Work item:
Reply with one number, the count of lines below that contain the string "amber".

Source information:
↓

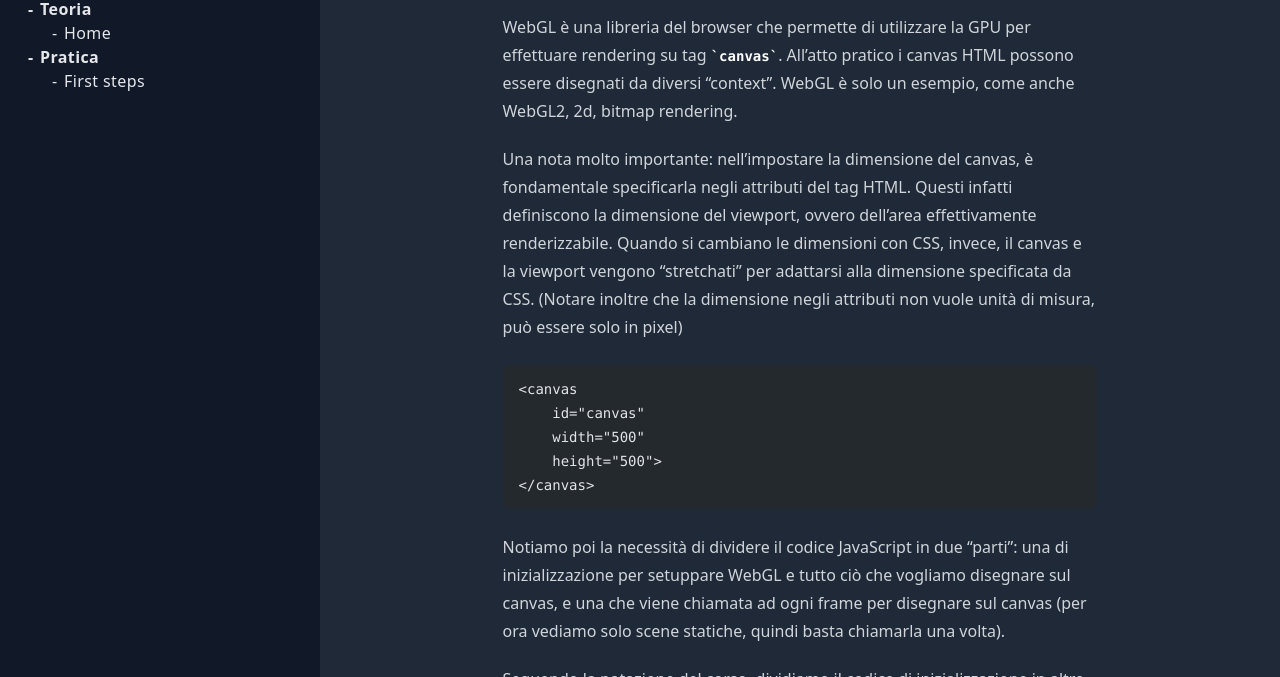
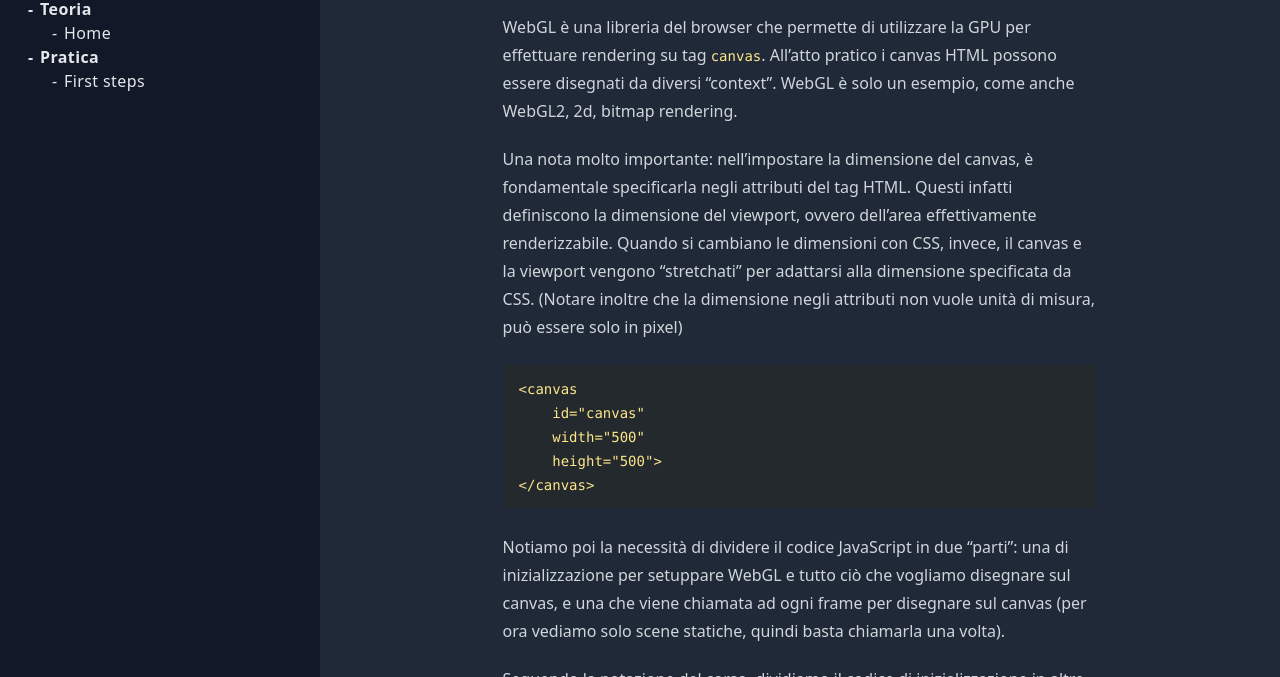
Before and after one commit to LorenzoLeonardini/computer-graphics, an Astro site: page /practice/first-steps in a window 1280 px wide. Shown: the part 123-800 px from the top of the page. Built offline with nearby package versions, Linux system fonts and the light colour scheme; Astro itself is replaced by a stand-in of ours; code samples lack their colours.

Commit message:
fix inline code styling

```diff
--- a/src/layouts/BaseLayout.astro
+++ b/src/layouts/BaseLayout.astro
@@ -32,7 +32,7 @@ const { content } = Astro.props;
 		</ul>
 	</aside>
 	<div class="md:border-t-0 border-t border-t-gray-600 w-full md:w-3/4 h-full overflow-y-auto">
-		<article class="w-11/12 prose prose-amber prose-invert mx-auto mt-6 mb-16 md:my-16">
+		<article class="w-11/12 prose prose-amber prose-invert prose-code:before:hidden prose-code:after:hidden prose-code:font-normal prose-code:text-amber-200 mx-auto mt-6 mb-16 md:my-16">
 			<h1>{content.title ?? 'Computer Graphics - A.A. 2021/2022'}</h1>
 			<slot></slot>
 		</article>
```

↑

Output for this exercise:
2